Published 8:46 pm Wednesday, March 21, 2018
The Lincoln County School Board has to start shopping for an appointed leader fast, because the price of superintendents is going up.
Mississippi School Boards Association Executive Director Michael Waldrop told board members Monday time would be a critical factor in their selection of an appointed superintendent to take office on Jan. 1, 2020, because candidates who meet qualifications under the new law will go fast. He urged the board to tackle the matter sooner rather than later during his presentation, in which he briefed members on new superintendent qualification requirements.
“You need to start thinking now how to go about transitioning from an elected superintendent to an appointed superintendent,” Waldrop said. “You can get into deep water.”
Waldrop pointed out there are 19 superintendent vacancies in Mississippi, with the MSBA helping conduct candidate searches for about half of those. The 2016 law changing all superintendents to appointed positions also mandates certain qualifications new superintendents must meet, and the pool of local and regional candidates will dry up quickly, he said.
Waldrop recommended the board first begin discussions with current Lincoln County School District Superintendent Mickey Myers to see if he is interested in the position. If so, he advised the board to nail Myers down early in the process. If not, he recommended the board go into search mode no later than January.
“To do a really good search, you at least need to allow three months. Four months is better,” Waldrop said. “A really good search will take six or seven months.”
There’s an obvious question that could simplify the appointing process, but neither Myers nor the board is quite ready to ask it — does Myers want the job?
“I’ll make that decision in a timely manner,” he said.
Myers meets the requirements for an appointed superintendent under the new law.
It requires at least six years of classroom or administrative experience, including three years at a school with an A or B accountability rating or a school that increased its rating by a letter grade in Mississippi or another state with comparable accountability standards. The school has to have maintained the rating during the superintendent candidate’s employment there.
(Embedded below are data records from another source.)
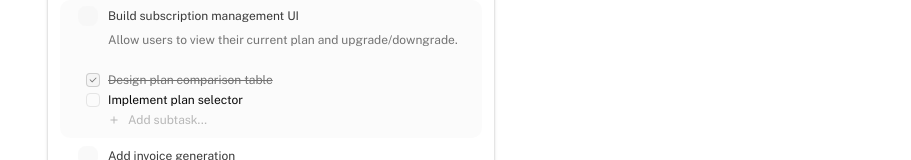
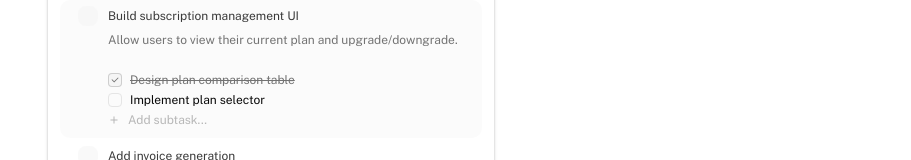
Before and after one commit to superos-labs/superos-ui, a Next.js app: page /backlog in a window 1280 px wide. Both pictures are taken after a click on the element "Build subscription management UI". Shown: the part 542-702 px from the top of the page, without its empty margins (369-1280 px from the left). Built offline with nearby package versions, Linux system fonts and the light colour scheme.

Commit message:
Align subtask checkboxes with task label and notes
- Remove negative margin from subtask rows so checkboxes align with notes
- Subtask checkboxes now sit on same optical line as task label and notes
- Creates unified left-aligned visual hierarchy

```diff
--- a/components/backlog.tsx
+++ b/components/backlog.tsx
@@ -420,7 +420,7 @@ interface SubtaskRowProps {
 
 function SubtaskRow({ subtask, onToggle, onDelete }: SubtaskRowProps) {
   return (
-    <div className="group ml-[-22px] flex items-center gap-2 py-0.5">
+    <div className="group flex items-center gap-2 py-0.5">
       <button
         onClick={() => onToggle?.(subtask.id)}
         className={cn(
@@ -505,7 +505,7 @@ function InlineSubtaskCreator({ onSave }: InlineSubtaskCreatorProps) {
   }
 
   return (
-    <div className="ml-[-22px] flex items-center gap-2 py-0.5">
+    <div className="flex items-center gap-2 py-0.5">
       {/* Empty checkbox to match SubtaskRow appearance */}
       <div className="flex size-3.5 shrink-0 items-center justify-center rounded border border-border bg-transparent" />
       <input
```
Those requirements are waived for veteran superintendents or assistant superintendents who have served before July 1, 2017. Myers was elected in 2015 and has long experience teaching and administering in Bogue Chitto.
The board could appoint Myers if he’s interested, rate and compare its four principals for elevation to the position or begin an outside search.
Whatever option the board chooses, it will be entering a new era in school leadership in Mississippi. Superintendents and school boards have always coexisted, but on the first day of 2020 the highest power — the ability to hire and fire —will rest with the boards.
“Once you appoint a superintendent, the relationship is going to change,” Waldrop explained. “If you have an underperforming school district, there’s a clear line of accountability back to the board.”
Board attorney Jim Keith pointed out another interesting way the dynamics will change statewide — school boards from district to district, always entirely independent of one another, will now begin competing against each other for qualified candidates. He likened the future recruiting efforts to the hiring and firing of football coaches.
“Superintendent poaching is absolutely going to happen,” Keith said. “People are going to be competing for qualified candidates. Madison is open now — what would keep Madison from going to, say, Rankin and making their superintendent an offer?”
Waldrop pointed out one of the 19 vacancies now open is for the Tupelo Public School District, the 10th largest in the state. According to online salary records, Tupelo superintendent Gearl Loden makes almost $209,000 per year — almost twice Myers’ $110,000.
“If Tupelo offered (Myers) $230,000, it would be hard to say, ‘no,’” Waldrop said.
If Myers is the board’s man, another option they have to hide him from bigger districts is to accept his resignation and immediately rehire him on a contract just long enough to get beyond the Jan. 1, 2020 deadline.
The entire process is still up in the air.
“It may be up to (Myers). We don’t know yet,” said board member Joanna Posey. “We’ll have to have some long talks about it.”